F. Friend, we will know the true answer when we get
to heaven, but this side of heaven I think the
Bible teaches that the righteous dead sleep until
Jesus’ Second Coming. Do you agree?

V. Next week: The Fires of Hell.

Copr. 2022, Bruce N. Cameron, J.D. Scripture quotations are
from the ESV Bible (The Holy Bible, English Standard
Version ), copyright 2001 by Crossway, a publishing
ministry of Good News Publishers. Used by permission. All

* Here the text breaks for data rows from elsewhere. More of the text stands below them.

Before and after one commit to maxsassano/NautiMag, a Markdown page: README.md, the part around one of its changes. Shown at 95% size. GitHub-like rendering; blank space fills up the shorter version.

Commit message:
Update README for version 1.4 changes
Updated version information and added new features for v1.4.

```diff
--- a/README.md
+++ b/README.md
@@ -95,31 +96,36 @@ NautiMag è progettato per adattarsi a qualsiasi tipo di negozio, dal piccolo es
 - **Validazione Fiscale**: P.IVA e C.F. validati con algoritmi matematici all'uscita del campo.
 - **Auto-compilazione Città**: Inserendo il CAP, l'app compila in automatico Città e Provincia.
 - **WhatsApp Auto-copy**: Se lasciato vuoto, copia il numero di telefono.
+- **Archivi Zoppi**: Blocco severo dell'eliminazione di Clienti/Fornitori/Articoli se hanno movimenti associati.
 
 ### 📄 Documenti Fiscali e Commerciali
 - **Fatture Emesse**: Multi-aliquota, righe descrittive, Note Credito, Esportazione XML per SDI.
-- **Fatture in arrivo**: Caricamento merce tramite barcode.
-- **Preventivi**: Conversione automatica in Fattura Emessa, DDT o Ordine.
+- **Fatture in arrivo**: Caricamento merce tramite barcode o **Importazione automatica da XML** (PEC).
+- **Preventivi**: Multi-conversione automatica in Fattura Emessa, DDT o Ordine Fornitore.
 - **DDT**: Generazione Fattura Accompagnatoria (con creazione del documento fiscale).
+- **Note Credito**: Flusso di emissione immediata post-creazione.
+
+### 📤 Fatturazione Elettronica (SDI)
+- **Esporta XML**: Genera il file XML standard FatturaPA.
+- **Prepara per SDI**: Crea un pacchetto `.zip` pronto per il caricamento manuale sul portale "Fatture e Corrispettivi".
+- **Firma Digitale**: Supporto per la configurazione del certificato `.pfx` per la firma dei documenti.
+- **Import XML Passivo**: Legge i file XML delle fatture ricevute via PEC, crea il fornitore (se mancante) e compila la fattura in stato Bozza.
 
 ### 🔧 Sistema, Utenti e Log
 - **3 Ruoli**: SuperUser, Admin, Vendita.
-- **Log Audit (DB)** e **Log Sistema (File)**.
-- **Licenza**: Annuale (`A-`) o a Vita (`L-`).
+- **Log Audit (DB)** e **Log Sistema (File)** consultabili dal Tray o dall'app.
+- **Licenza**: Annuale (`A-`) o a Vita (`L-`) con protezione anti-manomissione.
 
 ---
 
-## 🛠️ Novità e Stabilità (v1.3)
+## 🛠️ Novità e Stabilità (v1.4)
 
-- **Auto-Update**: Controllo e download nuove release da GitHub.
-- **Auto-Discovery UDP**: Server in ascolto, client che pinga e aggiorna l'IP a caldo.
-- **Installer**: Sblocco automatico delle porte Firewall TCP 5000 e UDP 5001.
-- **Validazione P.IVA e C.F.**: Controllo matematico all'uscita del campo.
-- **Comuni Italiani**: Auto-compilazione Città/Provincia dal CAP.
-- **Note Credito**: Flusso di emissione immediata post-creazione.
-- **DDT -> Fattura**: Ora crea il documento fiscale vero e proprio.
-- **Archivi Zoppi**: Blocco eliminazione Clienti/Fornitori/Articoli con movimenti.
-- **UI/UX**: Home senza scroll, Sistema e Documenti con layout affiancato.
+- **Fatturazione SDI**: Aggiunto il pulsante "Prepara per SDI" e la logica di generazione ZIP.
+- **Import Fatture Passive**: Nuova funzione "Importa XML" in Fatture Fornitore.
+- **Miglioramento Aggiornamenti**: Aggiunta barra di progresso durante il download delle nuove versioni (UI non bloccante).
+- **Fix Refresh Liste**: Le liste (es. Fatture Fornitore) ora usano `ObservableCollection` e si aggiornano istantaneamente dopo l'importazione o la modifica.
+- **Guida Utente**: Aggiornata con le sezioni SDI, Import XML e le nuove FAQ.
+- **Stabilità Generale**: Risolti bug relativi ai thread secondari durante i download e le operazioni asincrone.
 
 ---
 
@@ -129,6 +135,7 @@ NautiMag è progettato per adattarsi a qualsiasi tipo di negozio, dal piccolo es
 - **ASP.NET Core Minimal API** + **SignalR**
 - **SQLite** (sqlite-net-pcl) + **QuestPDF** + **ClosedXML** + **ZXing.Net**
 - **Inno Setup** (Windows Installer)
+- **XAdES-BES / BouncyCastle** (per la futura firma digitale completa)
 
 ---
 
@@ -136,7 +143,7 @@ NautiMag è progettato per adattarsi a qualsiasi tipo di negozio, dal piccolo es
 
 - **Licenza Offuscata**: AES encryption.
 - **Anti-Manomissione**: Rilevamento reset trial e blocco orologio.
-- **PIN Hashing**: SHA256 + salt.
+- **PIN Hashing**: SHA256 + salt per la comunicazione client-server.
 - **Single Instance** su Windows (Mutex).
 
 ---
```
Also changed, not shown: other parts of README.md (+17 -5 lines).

rights reserved. Suggested answers are found within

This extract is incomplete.